Since the election, “Never Trump” means never getting a job in President-elect Donald Trump’s administration, and that’s a bad thing, according to a new Washington Post article.
The article channels the post-election laments of establishment Republicans who signed the two main “Never Trump” letters during the GOP primaries.
Before he won, the conversation was, ‘We really would love for you to change your mind and join us,’ ” Peter Feaver, a National Security Council special adviser under President George W. Bush, said of informal talks with Trump aides. Feaver, who signed both letters, added that, “Since he won . . . the conversation is, ‘There likely will be a blacklist of people who signed the letters who won’t themselves be eligible for a post.'”
The “Never Trump” Republicans signed public letters saying Trump “would be the most reckless president in American history.” Now that Trump is about to take office, they’re prepared to nobly serve their country, but only if Trump will come to his senses and hire them.
The Washington Post portrays the routine job consideration of applicant’s loyalty as something sinister and frightening as it presents responses from Republicans surprised they are now unwelcome.

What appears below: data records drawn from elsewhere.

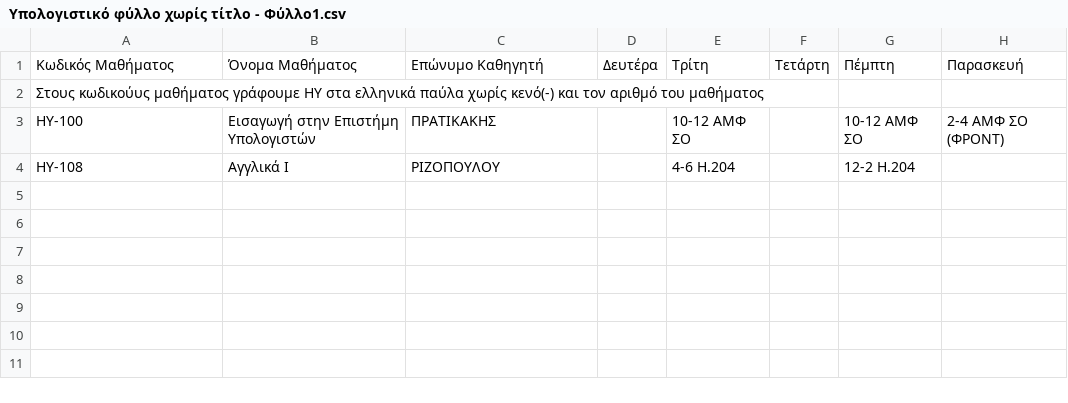
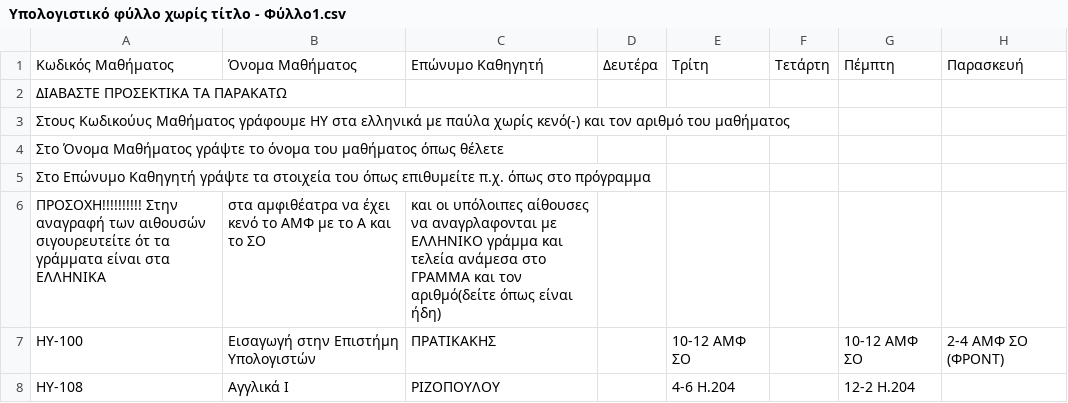
Before and after one commit to AlviRC/Thesis, a CSV file: Υπολογιστικό φύλλο χωρίς τίτλο - Φύλλο1.csv, drawn as a sheet.

Commit message:
Update Υπολογιστικό φύλλο χωρίς τίτλο - Φύλλο1.csv

```diff
--- a/Υπολογιστικό φύλλο χωρίς τίτλο - Φύλλο1.csv
+++ b/Υπολογιστικό φύλλο χωρίς τίτλο - Φύλλο1.csv
@@ -1,3 +1,7 @@
 Κωδικός Μαθήματος,Όνομα Μαθήματος,Επώνυμο Καθηγητή,Δευτέρα,Τρίτη,Τετάρτη,Πέμπτη,Παρασκευή
-Στους κωδικούυς μαθήματος γράφουμε ΗΥ στα ελληνικά παύλα χωρίς κενό(-) και τον αριθμό του μαθήματος,,,,,,,
+ΔΙΑΒΑΣΤΕ ΠΡΟΣΕΚΤΙΚΑ ΤΑ ΠΑΡΑΚΑΤΩ,,,,,,,
+Στους Κωδικούυς Μαθήματος γράφουμε ΗΥ στα ελληνικά με παύλα χωρίς κενό(-) και τον αριθμό του μαθήματος,,,,,,,
+Στο Όνομα Μαθήματος γράψτε το όνομα του μαθήματος όπως θέλετε,,,,,,,
+Στο Επώνυμο Καθηγητή γράψτε τα στοιχεία του όπως επιθυμείτε π.χ. όπως στο πρόγραμμα,,,,,,,
+ΠΡΟΣΟΧΗ!!!!!!!!!! Στην αναγραφή των αιθουσών σιγουρευτείτε ότ τα γράμματα είναι στα ΕΛΛΗΝΙΚΑ, στα αμφιθέατρα να έχει κενό το ΑΜΦ με το Α και το ΣΟ, και οι υπόλοιπες αίθουσες να αναγρλαφονται με ΕΛΛΗΝΙΚΟ γράμμα και τελεία ανάμεσα στο ΓΡΑΜΜΑ και τον αριθμό(δείτε όπως είναι ήδη),,,,,
 ΗΥ-100,Εισαγωγή στην Επιστήμη Υπολογιστών,ΠΡΑΤΙΚΑΚΗΣ,,10-12 ΑΜΦ ΣΟ,,10-12 ΑΜΦ ΣΟ,2-4 ΑΜΦ ΣΟ (ΦΡΟΝΤ)
```
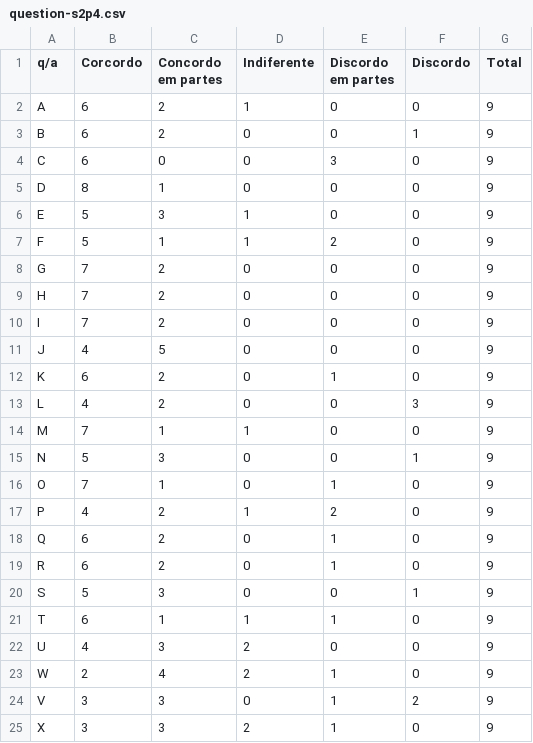
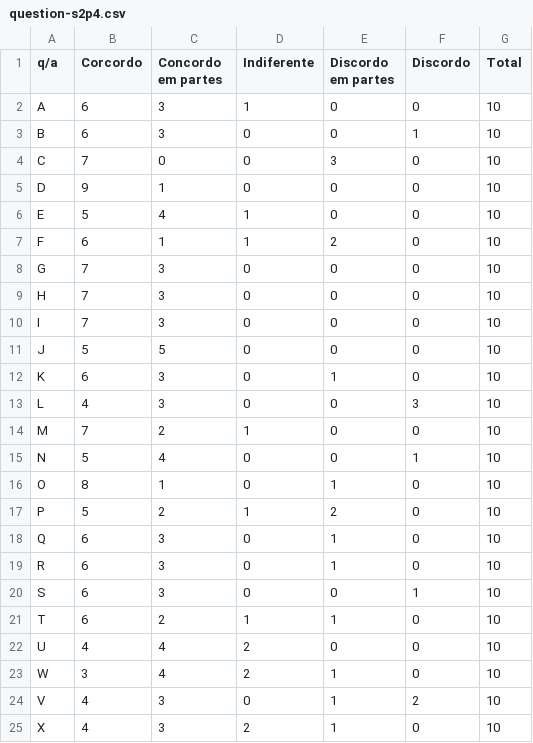
Before and after one commit to gavaza/mestrado, a CSV file: question-s2p4.csv, drawn as a sheet.

```diff
--- a/question-s2p4.csv
+++ b/question-s2p4.csv
@@ -1,25 +1,25 @@
 q/a,Corcordo,Concordo em partes,Indiferente,Discordo em partes,Discordo,Total
-A,6,2,1,0,0,9
-B,6,2,0,0,1,9
-C,6,0,0,3,0,9
-D,8,1,0,0,0,9
-E,5,3,1,0,0,9
-F,5,1,1,2,0,9
-G,7,2,0,0,0,9
-H,7,2,0,0,0,9
-I,7,2,0,0,0,9
-J,4,5,0,0,0,9
-K,6,2,0,1,0,9
-L,4,2,0,0,3,9
-M,7,1,1,0,0,9
-N,5,3,0,0,1,9
-O,7,1,0,1,0,9
-P,4,2,1,2,0,9
-Q,6,2,0,1,0,9
-R,6,2,0,1,0,9
-S,5,3,0,0,1,9
-T,6,1,1,1,0,9
-U,4,3,2,0,0,9
-W,2,4,2,1,0,9
-V,3,3,0,1,2,9
-X,3,3,2,1,0,9
+A,6,3,1,0,0,10
+B,6,3,0,0,1,10
+C,7,0,0,3,0,10
+D,9,1,0,0,0,10
+E,5,4,1,0,0,10
+F,6,1,1,2,0,10
+G,7,3,0,0,0,10
+H,7,3,0,0,0,10
+I,7,3,0,0,0,10
+J,5,5,0,0,0,10
+K,6,3,0,1,0,10
+L,4,3,0,0,3,10
+M,7,2,1,0,0,10
+N,5,4,0,0,1,10
+O,8,1,0,1,0,10
+P,5,2,1,2,0,10
+Q,6,3,0,1,0,10
+R,6,3,0,1,0,10
+S,6,3,0,0,1,10
+T,6,2,1,1,0,10
+U,4,4,2,0,0,10
+W,3,4,2,1,0,10
+V,4,3,0,1,2,10
+X,4,3,2,1,0,10
```
Also changed, not shown: question-s2p1.csv, question-s2p2.csv, 10 other files.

According to the Post:
“It’s hostile,” said this person, who spoke on the condition of anonymity for fear of further retribution. “It’s not just that we’re frozen out… I was told they said there was an enemies list.”
Still, the Post’s editors are standing up for the Republicans they like.
“The president-elect has virtually no experience in national security and foreign policy, and his transition team could presumably benefit from the broadest pool of applicants for the influential appointive positions in the State Department, Pentagon and Department of Homeland Security,” the Post snipes. “[T]he purportedly blacklisted figures report to their jobs at Washington law firms and think tanks in a state of indefinite limbo as their colleagues, some working in the same offices, are flirting with potential administration jobs.”
Unhappily for those in the D.C. holding pens, the Trump administration has rejected much of Washington’s think-tank culture and is staffing key posts with military and business leaders.
“The president-elect favors people who have been successful in the private sector and amassed personal wealth over those who have achieved prominence in academic or policy fields,” the Post writes in another article. “Those close to him… see think tanks as part of a Washington culture that has failed to implement good governance, while becoming beholden to donors.” The same elite that attended the same schools, lives ensconced in the same wealthy zip codes, holds the same narrow views on trade, immigration, and war, are now competing with an alternative elite brought in by Trump.
Given their vitriol during the campaign, and the weeping and gnashing of teeth after Trump’s election night win, getting passed over for an administration job should not be a surprise.
But the political class thinks it’s indispensable, and there would be no consequences for them. They believed the 2016 election would be a polite argument between the Clinton and Bush dynasties—and Trump would never win. What the Washington Post calls “establishment all-stars” find themselves shut out of shaping the future of the country with no one to blame but themselves.
Read it all here.